The recent outbreak of blends combining famous names — from Brangelina to Scalito — was notable enough to merit inclusion in the New York Times' annual roundup of buzzwords. Though it seems that the faddish blending of celebrity couples is finally on the wane, political portmanteaus continue to emerge on a regular basis. Such name-blends are sometimes coined to underscore the similarity of two politicians, especially if they belong to opposing parties and should ostensibly be on different sides of the ideological fence. In his Dec. 24 column, conservative pundit Robert Novak mentions one recent example:
Republican senators complain that Sen. Edward M. Kennedy, liberal lion of the Senate, has taken over effective control of the Senate Health, Education, Labor and Pensions Committee because the Republican chairman, Sen. Michael Enzi of Wyoming, defers to him so much. In an era of intense partisanship, Kennedy and Enzi collaborate on spending and regulatory measures before their committee. ... Behind his back, Republican staffers have come to refer to the chairman as Sen. "Kenzi."
Unseemly bipartisanship is apparently enough to trigger a disparaging name-blend in the current Congress (particularly if there is a felicitous intersection of phonetic material, as with /'kɛnədi/ and /'ɛnzi/). Across the Atlantic, Conservative and Labour party faithful similarly express their wariness of bland centrism through onomastic fusions. In the Guardian, Timothy Ash suggests a blend to highlight the shared banality of Tory leader David Cameron and the man he hopes to replace as prime minister, Labour's Tony Blair: Camerair. Ash notes that Nick Cohen of the New Statesman has already beaten him to the punch with a different blend: Blameron. But Ash says he prefers his version since it "hints at the essential mixture of television cameras and hot air." (I'd say that Camerair is also preferable for its cheesy connotations, as it's reminiscent of Camembert.)
Camerair and Blameron have a clear progenitor in British political parlance. When Rab Butler, a Tory, replaced the Labour Party's Hugh Gaitskell as Chancellor of the Exchequer in the 1950s, the Economist satirized Butler's similarities to his predecessor by imagining a hybrid of the two chancellors named "Mr. Butskell." Conservative-Labour consensus politics then came to be labeled Butskellism.
Though there isn't such a high-profile precursor in U.S. political name-blending, it's not a particularly new phenomenon in this country either. In the April 1934 issue of American Speech, Robert Withington noted a name-blend in a book that had been published the previous year, William Aylott Orton's America in Search of Culture. Orton makes reference to "the Hoolidge era," conflating the presidential terms of Hoover and his predecessor Coolidge.

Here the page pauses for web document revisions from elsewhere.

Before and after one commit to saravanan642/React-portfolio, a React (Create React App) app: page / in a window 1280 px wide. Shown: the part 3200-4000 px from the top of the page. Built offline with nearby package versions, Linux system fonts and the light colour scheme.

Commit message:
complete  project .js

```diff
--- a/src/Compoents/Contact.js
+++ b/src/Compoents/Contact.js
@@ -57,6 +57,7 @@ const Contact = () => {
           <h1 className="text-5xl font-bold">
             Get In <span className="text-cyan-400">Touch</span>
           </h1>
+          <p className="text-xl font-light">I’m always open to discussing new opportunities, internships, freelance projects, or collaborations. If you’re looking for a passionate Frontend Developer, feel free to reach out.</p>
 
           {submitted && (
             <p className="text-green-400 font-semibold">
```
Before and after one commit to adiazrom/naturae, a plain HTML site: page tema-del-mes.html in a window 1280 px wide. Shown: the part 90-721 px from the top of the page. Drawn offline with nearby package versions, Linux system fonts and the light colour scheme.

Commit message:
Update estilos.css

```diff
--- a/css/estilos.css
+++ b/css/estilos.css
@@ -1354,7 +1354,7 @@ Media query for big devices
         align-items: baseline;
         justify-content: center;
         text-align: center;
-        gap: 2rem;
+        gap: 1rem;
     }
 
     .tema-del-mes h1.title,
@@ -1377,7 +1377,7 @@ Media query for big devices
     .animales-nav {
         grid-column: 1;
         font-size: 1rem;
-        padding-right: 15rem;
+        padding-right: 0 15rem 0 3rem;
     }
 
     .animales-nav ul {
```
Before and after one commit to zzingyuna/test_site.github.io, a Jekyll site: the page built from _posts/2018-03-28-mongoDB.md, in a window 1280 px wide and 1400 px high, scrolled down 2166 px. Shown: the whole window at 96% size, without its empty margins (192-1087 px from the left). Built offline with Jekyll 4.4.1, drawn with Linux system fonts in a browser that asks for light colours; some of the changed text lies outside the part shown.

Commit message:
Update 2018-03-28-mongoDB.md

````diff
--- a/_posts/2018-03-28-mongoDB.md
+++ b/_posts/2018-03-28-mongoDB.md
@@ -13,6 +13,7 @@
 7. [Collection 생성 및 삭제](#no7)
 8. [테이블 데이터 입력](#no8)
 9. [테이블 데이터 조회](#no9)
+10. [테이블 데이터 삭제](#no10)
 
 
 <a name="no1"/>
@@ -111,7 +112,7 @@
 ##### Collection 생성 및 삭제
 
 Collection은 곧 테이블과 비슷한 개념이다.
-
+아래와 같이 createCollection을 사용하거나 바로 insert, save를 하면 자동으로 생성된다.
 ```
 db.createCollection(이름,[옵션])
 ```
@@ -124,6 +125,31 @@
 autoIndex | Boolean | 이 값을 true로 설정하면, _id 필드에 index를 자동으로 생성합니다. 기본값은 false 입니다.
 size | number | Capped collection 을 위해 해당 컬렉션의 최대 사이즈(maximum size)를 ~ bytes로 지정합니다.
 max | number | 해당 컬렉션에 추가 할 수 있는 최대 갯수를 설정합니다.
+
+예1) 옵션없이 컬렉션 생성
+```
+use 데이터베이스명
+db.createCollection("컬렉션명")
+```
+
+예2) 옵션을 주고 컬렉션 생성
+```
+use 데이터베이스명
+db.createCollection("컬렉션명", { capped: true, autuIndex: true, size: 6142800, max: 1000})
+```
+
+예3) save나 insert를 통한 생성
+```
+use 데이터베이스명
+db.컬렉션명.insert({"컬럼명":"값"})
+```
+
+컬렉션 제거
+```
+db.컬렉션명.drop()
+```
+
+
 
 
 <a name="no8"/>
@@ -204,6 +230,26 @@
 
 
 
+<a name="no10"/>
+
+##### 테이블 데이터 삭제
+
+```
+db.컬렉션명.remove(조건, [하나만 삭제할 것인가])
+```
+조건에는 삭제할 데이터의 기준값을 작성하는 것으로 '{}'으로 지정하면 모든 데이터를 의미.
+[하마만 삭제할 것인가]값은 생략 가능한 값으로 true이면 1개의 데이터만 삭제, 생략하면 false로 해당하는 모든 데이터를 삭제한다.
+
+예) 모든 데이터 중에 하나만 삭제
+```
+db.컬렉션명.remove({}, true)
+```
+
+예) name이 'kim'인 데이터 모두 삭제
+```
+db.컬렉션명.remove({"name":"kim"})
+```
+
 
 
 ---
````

Unlike Kenzi, Camerair, or Butskell, the Hoolidge blend combines members of the same party, suggesting the homogeneity of two successive Republican administrations rather than bipartisan blandness. (Withington also discerns in Hoolidge echoes of hooligan, evoking "a certain ridicule for the chicken-in-the-pot era which stressed material prosperity." This connotation would be missing if Orton had coined a chronologically ordered blend like Coover or Coolver.) There are no doubt earlier name-blends to be found in American political history — after all, one of the most famous political coinages is a blend of man and beast, dating to 1812: Gerrymander, combining Gerry (i.e., Massachusetts Governor Elbridge Gerry) with salamander.
Name-blending also has a durable lineage in literary criticism. In 1888, an article in the Saturday Review belittled the illustrious crank Ignatius Donnelly and his newly published book The Great Cryptogram, which supposedly uncovered the hidden ciphers proving that Shakespeare's plays were written by Sir Francis Bacon. The article, entitled "Ignatius Shacon," took great delight in satirizing Donnelly and his followers, the Shaconians (and their supposed foes, the Bakespearians). Shaconian hasn't had much staying power (except among curators of obscure words, variously deemed grandiloquent, luciferous, or simply worthless). A more famous literary name-blend appeared in a 1908 essay by George Bernard Shaw, in which Shaw conceived of a mythical four-legged creature combining aspects of his colleagues G.K. Chesterton and Hillaire Belloc. He called it the Chesterbelloc. I wonder what Shaw would have made of our current menagerie of Bennifers, Tomkats, and Vaughnistons?Posted by Benjamin Zimmer at December 26, 2005 11:09 PM